Science is perceived of as difficult. But does it have to be more difficult than other subjects? In a ground-breaking series of research projects, using experienced learners in disciplines other than science, Sheila Tobias found issues of overview, sequence, verbal ambiguities, pace, nature of exams, and the absence of "community" to be issues that science teachers could address as a way of increasing the success rate of their students.

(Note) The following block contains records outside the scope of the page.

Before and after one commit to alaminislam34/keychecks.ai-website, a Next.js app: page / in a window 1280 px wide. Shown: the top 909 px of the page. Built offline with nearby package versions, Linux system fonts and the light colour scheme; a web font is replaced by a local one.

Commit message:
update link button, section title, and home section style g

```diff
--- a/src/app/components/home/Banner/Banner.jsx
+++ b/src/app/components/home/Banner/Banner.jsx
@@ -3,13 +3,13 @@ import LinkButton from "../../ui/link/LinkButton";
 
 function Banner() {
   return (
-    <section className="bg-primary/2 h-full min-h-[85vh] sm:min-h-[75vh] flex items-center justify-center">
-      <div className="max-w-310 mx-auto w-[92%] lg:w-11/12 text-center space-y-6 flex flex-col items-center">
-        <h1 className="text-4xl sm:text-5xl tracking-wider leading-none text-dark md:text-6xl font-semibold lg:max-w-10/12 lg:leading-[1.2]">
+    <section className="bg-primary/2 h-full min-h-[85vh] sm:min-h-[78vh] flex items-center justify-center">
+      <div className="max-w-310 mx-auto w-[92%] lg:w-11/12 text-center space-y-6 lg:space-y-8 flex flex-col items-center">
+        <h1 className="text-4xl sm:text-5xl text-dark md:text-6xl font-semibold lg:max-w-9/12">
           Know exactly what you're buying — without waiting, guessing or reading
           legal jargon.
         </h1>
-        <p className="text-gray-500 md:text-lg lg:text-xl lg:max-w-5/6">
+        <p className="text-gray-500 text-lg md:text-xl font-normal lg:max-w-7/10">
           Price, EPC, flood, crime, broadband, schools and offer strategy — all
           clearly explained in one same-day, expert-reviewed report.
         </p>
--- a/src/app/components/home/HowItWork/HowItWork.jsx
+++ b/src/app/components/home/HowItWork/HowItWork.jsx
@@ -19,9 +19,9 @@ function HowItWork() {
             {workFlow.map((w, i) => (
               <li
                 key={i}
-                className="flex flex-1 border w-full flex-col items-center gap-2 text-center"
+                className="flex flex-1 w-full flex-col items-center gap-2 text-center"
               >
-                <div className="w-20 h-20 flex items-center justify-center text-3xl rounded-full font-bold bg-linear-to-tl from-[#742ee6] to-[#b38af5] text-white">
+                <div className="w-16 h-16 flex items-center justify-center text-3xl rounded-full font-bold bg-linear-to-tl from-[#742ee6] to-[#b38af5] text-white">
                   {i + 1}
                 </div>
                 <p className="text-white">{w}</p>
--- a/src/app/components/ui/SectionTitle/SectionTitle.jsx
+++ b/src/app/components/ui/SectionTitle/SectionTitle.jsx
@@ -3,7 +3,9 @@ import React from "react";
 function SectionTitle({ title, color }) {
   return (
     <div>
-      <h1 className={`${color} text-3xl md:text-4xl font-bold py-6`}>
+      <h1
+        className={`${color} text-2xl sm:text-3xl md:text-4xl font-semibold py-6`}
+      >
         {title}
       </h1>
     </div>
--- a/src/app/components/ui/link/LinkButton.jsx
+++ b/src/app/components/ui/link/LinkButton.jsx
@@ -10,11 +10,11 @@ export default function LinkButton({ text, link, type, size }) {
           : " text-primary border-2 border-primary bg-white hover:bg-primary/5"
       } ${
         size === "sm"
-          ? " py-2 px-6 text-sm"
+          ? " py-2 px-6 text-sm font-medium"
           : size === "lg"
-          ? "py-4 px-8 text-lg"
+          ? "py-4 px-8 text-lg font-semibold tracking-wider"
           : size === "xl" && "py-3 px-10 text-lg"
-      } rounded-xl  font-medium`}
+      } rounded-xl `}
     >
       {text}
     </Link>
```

Ms. Sheila Tobias, a lecturer on education reform and writer for the Research Corporation, has made a science and an art of promoting curricular reform from the outside. Educated in history and literature and having served as a university administrator and college trustee, she has tackled the question of why intelligent and motivated college students have task-specific disabilities in certain disciplines, particularly mathematics and science. She has authored six books, including: Overcoming Math Anxiety (1978, revised ed. 1994); They're Not Dumb They're Different: Stalking the Second Tier (1990); Revitalizing Undergraduate Science: Why Some Things Work and Most Don't (1992); and Rethinking Science as a Career: Perceptions and Realities in the Physical Sciences with Daryl E. Chubin and Kevin Aylesworth (1995). Her work in science and mathematics avoidance and anxiety has been funded by the Lilly Endowment, the Rockefeller and Ford Foundations, and the Fund for the Improvement of Postsecondary Education in the Department of Education.